Write out the listing below in full and exactly, leaving out every picture.
-*-
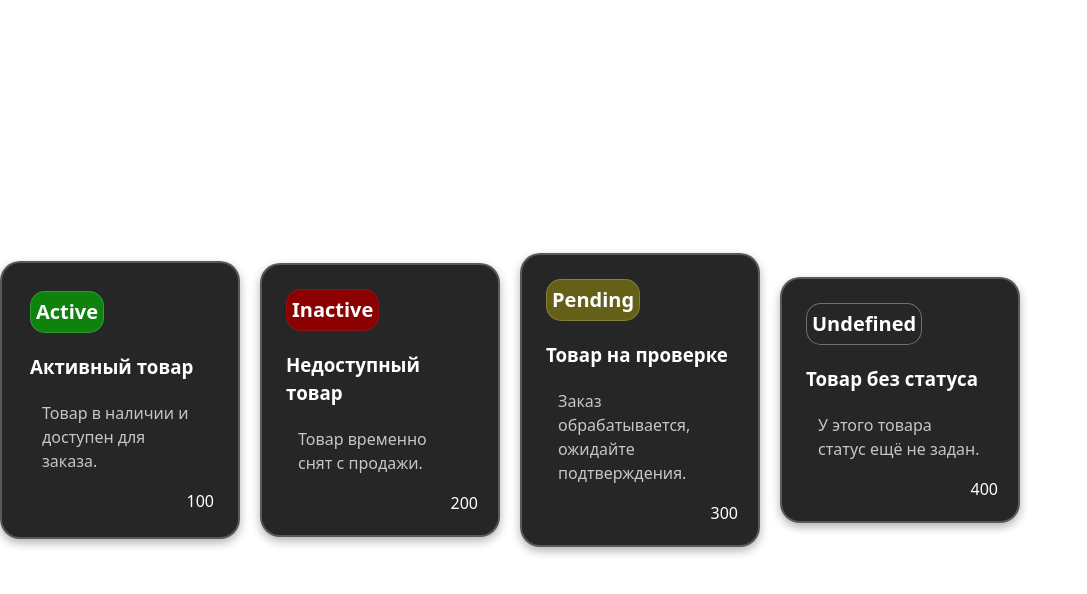
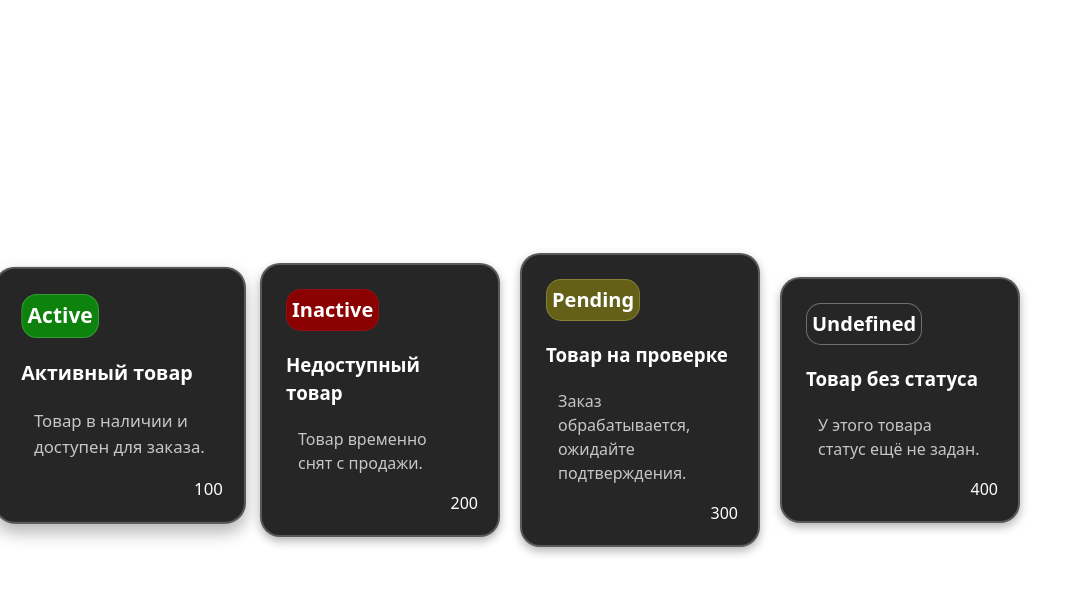
Before and after one commit to Cewerty/React-cards, a React (Vite) app: page / in a window 1280 px wide. In both pictures the pointer is over the element 120 px from the left and 399 px from the top of the page. Shown: the top 594 px of the page, without its empty margins (0-1087 px from the left). Built offline with nearby package versions, Linux system fonts and the light colour scheme.

Commit message:
fix: заменил transiton padding-а на transform и увеличение box-shadow

```diff
--- a/src/Card.css
+++ b/src/Card.css
@@ -17,11 +17,12 @@
   margin: auto;
   display: flex;
   flex-direction: column;
-  transition: padding 0.25s;
+  transition: transform 0.25s ease, box-shadow 0.25s ease;
 }
 
 .card:hover {
-  padding: 24px
+  transform: scale(1.05) translateY(-4px);
+  box-shadow: 0 8px 16px rgba(0, 0, 0, 0.3);
 }
 
 .card__banner {
```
-*-
> _ANSWER SECTION_:
Before and after one commit to Cewerty/React-cards, a React (Vite) app: page / in a window 1280 px wide. In both pictures the pointer is over the element 120 px from the left and 399 px from the top of the page. Shown: the top 594 px of the page, without its empty margins (0-1087 px from the left). Built offline with nearby package versions, Linux system fonts and the light colour scheme.

Commit message:
fix: заменил transiton padding-а на transform и увеличение box-shadow

```diff
--- a/src/Card.css
+++ b/src/Card.css
@@ -17,11 +17,12 @@
   margin: auto;
   display: flex;
   flex-direction: column;
-  transition: padding 0.25s;
+  transition: transform 0.25s ease, box-shadow 0.25s ease;
 }
 
 .card:hover {
-  padding: 24px
+  transform: scale(1.05) translateY(-4px);
+  box-shadow: 0 8px 16px rgba(0, 0, 0, 0.3);
 }
 
 .card__banner {
```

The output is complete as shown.